» **WORK ORDER**:
Read through the lines below and copy the ones holding the string "components".

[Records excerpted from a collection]
-- Opening Marker --
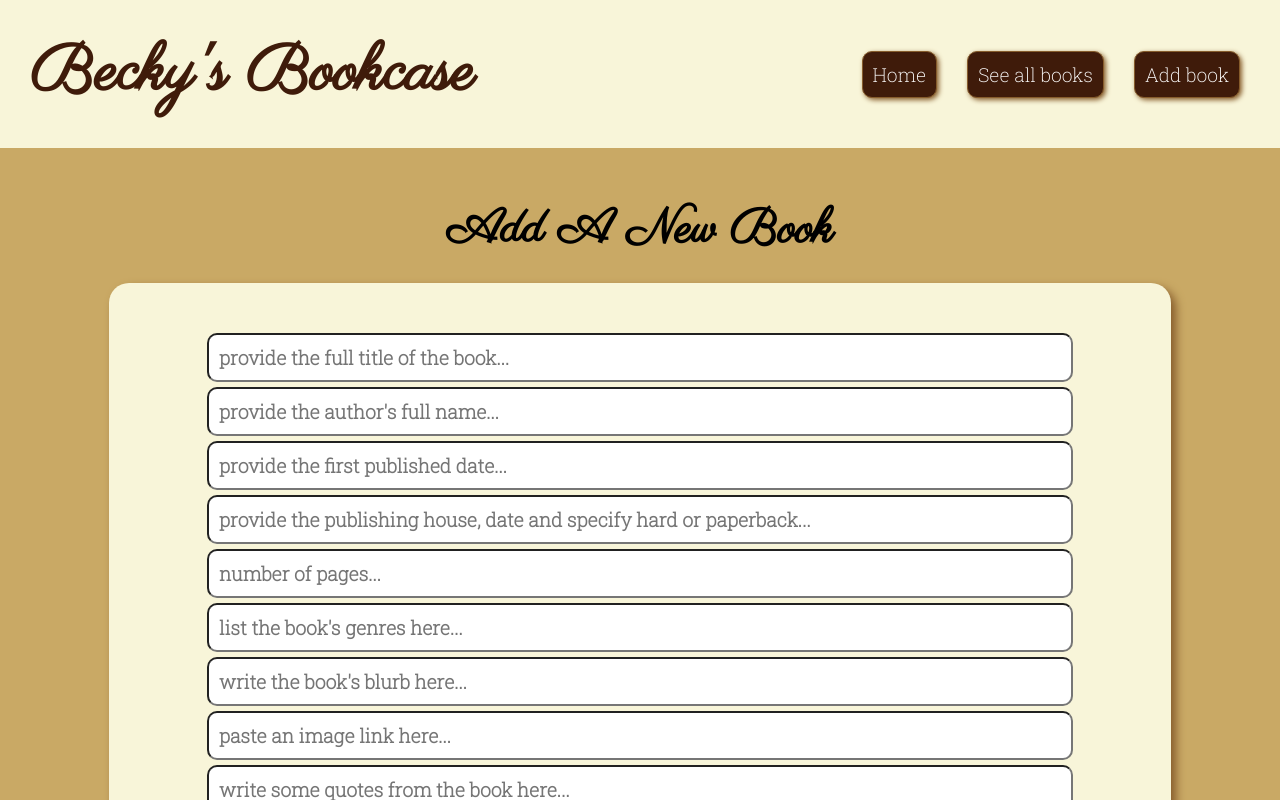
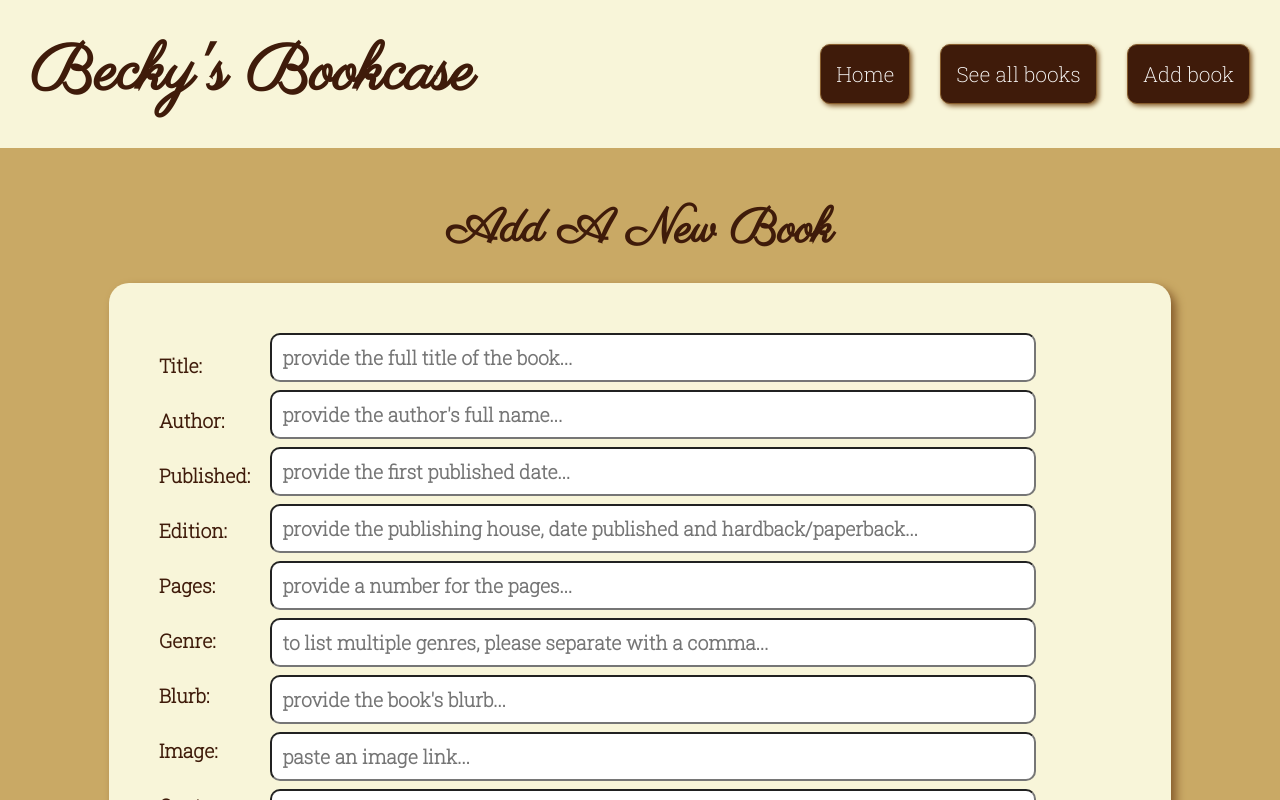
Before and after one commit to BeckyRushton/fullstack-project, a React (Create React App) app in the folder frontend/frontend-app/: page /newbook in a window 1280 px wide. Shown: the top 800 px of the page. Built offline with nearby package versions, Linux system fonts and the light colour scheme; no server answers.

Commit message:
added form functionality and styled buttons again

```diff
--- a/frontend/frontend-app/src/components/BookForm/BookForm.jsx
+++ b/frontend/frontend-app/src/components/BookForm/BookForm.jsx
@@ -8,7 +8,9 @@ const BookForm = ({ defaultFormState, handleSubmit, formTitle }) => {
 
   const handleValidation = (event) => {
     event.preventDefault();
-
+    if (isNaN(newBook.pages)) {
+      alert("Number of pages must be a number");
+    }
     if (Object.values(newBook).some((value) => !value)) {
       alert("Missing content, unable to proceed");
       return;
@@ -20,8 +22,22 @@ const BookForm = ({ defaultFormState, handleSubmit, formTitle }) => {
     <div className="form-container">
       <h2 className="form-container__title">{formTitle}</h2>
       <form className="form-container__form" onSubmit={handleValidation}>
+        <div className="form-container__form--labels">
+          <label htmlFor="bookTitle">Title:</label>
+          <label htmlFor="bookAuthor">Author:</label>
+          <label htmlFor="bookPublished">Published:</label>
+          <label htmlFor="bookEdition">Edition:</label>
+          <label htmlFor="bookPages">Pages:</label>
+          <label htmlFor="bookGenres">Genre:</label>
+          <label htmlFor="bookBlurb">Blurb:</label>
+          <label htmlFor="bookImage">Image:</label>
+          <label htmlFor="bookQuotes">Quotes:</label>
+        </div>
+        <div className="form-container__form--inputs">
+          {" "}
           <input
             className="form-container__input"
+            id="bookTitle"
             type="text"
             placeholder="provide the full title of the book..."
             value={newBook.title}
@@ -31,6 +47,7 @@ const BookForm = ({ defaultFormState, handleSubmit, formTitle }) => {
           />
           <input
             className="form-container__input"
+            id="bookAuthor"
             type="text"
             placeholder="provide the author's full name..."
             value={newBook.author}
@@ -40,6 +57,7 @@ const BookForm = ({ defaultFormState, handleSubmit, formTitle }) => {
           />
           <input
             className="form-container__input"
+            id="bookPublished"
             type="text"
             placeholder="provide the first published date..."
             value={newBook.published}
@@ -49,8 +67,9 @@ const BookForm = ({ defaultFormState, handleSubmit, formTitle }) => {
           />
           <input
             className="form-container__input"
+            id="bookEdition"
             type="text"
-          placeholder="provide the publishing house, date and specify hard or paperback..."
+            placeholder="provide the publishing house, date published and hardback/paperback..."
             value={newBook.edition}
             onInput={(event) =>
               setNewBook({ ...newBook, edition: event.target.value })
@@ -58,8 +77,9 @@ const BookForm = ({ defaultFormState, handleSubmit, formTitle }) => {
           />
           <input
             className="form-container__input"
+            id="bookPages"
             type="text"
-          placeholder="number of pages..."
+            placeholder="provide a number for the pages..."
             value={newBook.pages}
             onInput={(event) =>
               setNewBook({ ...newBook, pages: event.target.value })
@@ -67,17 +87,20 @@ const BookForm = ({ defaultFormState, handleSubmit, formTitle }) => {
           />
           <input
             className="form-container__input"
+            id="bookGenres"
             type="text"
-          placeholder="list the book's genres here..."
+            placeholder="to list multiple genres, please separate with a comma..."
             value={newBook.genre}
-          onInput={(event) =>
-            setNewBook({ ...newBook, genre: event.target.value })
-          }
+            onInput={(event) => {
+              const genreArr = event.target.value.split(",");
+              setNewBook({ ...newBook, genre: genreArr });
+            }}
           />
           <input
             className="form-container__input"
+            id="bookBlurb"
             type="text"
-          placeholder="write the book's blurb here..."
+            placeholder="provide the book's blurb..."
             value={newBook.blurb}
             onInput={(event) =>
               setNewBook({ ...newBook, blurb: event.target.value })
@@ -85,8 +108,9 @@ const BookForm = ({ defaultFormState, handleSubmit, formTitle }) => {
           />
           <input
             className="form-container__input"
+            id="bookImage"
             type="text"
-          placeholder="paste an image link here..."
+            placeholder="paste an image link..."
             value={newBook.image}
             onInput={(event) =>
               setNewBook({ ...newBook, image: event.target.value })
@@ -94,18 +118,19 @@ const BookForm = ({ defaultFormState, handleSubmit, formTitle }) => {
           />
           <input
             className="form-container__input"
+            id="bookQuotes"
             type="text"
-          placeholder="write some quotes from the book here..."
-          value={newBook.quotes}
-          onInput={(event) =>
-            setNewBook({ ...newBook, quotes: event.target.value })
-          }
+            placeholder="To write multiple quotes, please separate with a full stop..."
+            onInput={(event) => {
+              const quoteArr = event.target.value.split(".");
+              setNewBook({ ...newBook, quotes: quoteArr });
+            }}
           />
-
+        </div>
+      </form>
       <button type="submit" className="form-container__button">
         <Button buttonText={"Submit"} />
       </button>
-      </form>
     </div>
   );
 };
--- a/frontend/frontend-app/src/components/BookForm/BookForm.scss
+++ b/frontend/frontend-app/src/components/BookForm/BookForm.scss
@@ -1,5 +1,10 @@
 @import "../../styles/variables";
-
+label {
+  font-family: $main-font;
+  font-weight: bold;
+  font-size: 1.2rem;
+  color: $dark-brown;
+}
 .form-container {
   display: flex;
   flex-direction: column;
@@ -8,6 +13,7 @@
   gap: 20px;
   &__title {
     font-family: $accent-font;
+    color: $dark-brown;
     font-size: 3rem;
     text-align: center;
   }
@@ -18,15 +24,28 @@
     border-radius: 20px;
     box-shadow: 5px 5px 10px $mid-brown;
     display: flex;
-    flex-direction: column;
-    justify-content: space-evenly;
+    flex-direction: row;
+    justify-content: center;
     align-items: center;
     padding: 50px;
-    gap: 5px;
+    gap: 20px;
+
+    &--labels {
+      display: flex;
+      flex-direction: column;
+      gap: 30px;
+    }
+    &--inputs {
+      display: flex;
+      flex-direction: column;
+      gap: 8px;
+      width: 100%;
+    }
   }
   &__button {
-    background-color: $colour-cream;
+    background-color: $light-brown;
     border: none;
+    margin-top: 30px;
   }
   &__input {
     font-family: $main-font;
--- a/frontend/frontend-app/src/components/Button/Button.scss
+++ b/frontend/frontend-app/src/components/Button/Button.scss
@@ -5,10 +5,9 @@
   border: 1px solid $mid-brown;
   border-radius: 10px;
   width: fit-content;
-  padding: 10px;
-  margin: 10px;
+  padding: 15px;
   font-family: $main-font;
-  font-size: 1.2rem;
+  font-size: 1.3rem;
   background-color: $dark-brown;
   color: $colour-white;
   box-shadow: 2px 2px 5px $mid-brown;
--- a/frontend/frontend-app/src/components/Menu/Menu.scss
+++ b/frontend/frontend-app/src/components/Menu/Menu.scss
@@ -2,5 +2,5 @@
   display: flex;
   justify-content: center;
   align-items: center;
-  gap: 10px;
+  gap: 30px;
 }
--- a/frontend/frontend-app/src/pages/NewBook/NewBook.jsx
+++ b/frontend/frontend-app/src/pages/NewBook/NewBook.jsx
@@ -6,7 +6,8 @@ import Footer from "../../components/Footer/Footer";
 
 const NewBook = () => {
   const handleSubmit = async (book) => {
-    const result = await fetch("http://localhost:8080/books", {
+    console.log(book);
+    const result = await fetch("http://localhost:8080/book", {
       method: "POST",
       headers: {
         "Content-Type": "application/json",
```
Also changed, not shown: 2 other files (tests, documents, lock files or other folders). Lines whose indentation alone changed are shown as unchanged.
-- Closing Marker --
» **TASK OUTPUT**:
--- a/frontend/frontend-app/src/components/BookForm/BookForm.jsx
+++ b/frontend/frontend-app/src/components/BookForm/BookForm.jsx
--- a/frontend/frontend-app/src/components/BookForm/BookForm.scss
+++ b/frontend/frontend-app/src/components/BookForm/BookForm.scss
--- a/frontend/frontend-app/src/components/Button/Button.scss
+++ b/frontend/frontend-app/src/components/Button/Button.scss
--- a/frontend/frontend-app/src/components/Menu/Menu.scss
+++ b/frontend/frontend-app/src/components/Menu/Menu.scss
@@ -6,7 +6,8 @@ import Footer from "../../components/Footer/Footer";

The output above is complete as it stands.